Scan the records for "checks". Report each line that includes it.

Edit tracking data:
• • • • • • •

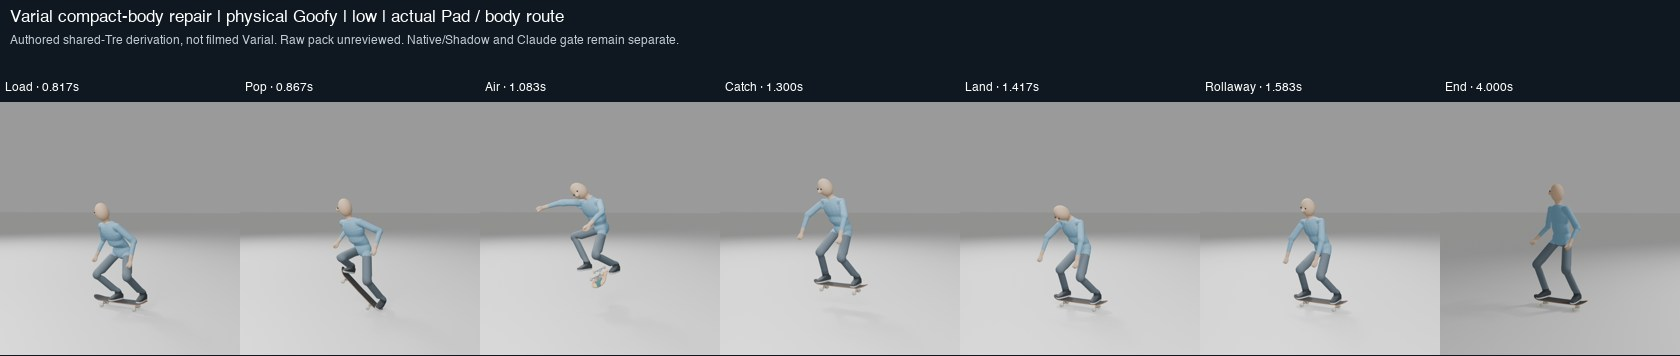
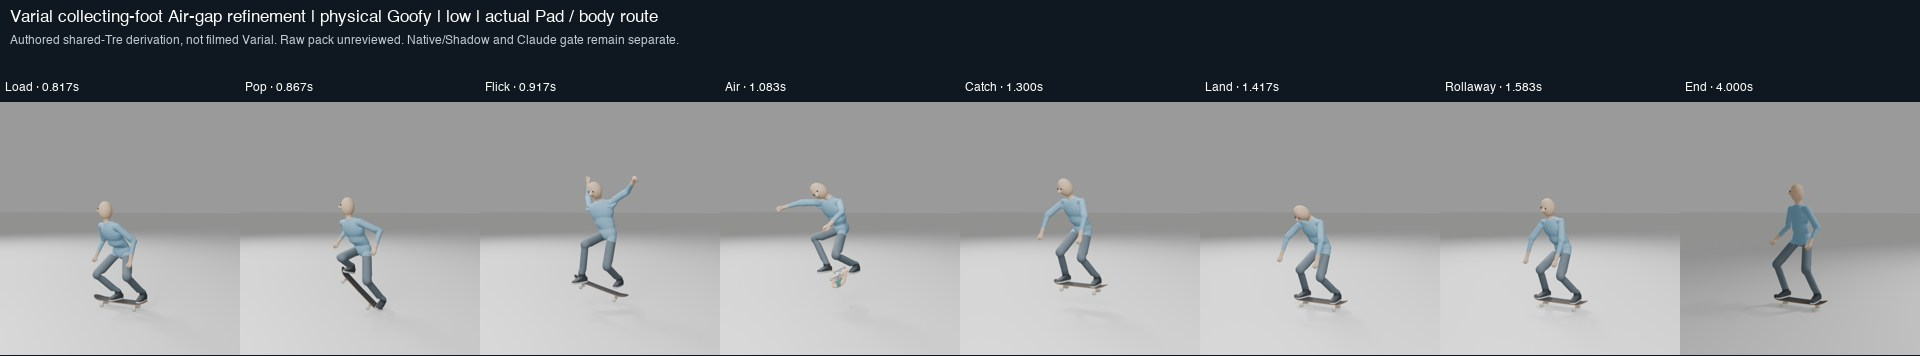
Refresh Varial air-gap before-after and complete phase review

diff --git a/assets/authored/animation/varial-kickflip-derived/README.md b/assets/authored/animation/varial-kickflip-derived/README.md
@@ -51,3 +51,18 @@ a foot where the deck passes underneath; its minimum separation and fixed-leg
 reach checks are unchanged. Board keys, carrier flight, grounded press, final
 catch and recovery stay fixed. This is a small authored refinement of the
 shared Tre derivation, with no filmed Varial claim or raw approval.
+
+The refreshed original-rig comparisons use the same runtime and camera for
+the prior compact source and this refinement. Air close-ups show the smaller
+collecting-foot gap; the adjacent Catch views retain the accepted pose:
+
+- [Normal Regular](../../../../docs/review-media/2026-11-01-varial-compact/normal-regular-air-catch-before-after.jpg) and [full phases](../../../../docs/review-media/2026-11-01-varial-compact/normal-regular-phases.jpg).
+- [Normal Goofy](../../../../docs/review-media/2026-11-01-varial-compact/normal-goofy-air-catch-before-after.jpg) and [full phases](../../../../docs/review-media/2026-11-01-varial-compact/normal-goofy-phases.jpg).
+- [Lower Regular](../../../../docs/review-media/2026-11-01-varial-compact/low-regular-air-catch-before-after.jpg) and [full phases](../../../../docs/review-media/2026-11-01-varial-compact/low-regular-phases.jpg).
+- [Lower Goofy](../../../../docs/review-media/2026-11-01-varial-compact/low-goofy-air-catch-before-after.jpg) and [full phases](../../../../docs/review-media/2026-11-01-varial-compact/low-goofy-phases.jpg).
+
+[Review receipt](../../../../docs/review-media/2026-11-01-varial-compact/review-manifest.json).
+Private viewer: `http://127.0.0.1:63761/varial-air-gap/`. Four actual managed
+cases reached ordinary riding at 4 s and replayed at 1×/¼× without browser
+errors. These are offline checks with controlled bindings; native Rust/Shadow
+and Claude’s independent library verdict remain separate.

• • • • • • •

- **RESPONSE BELOW**
 reach checks are unchanged. Board keys, carrier flight, grounded press, final
+errors. These are offline checks with controlled bindings; native Rust/Shadow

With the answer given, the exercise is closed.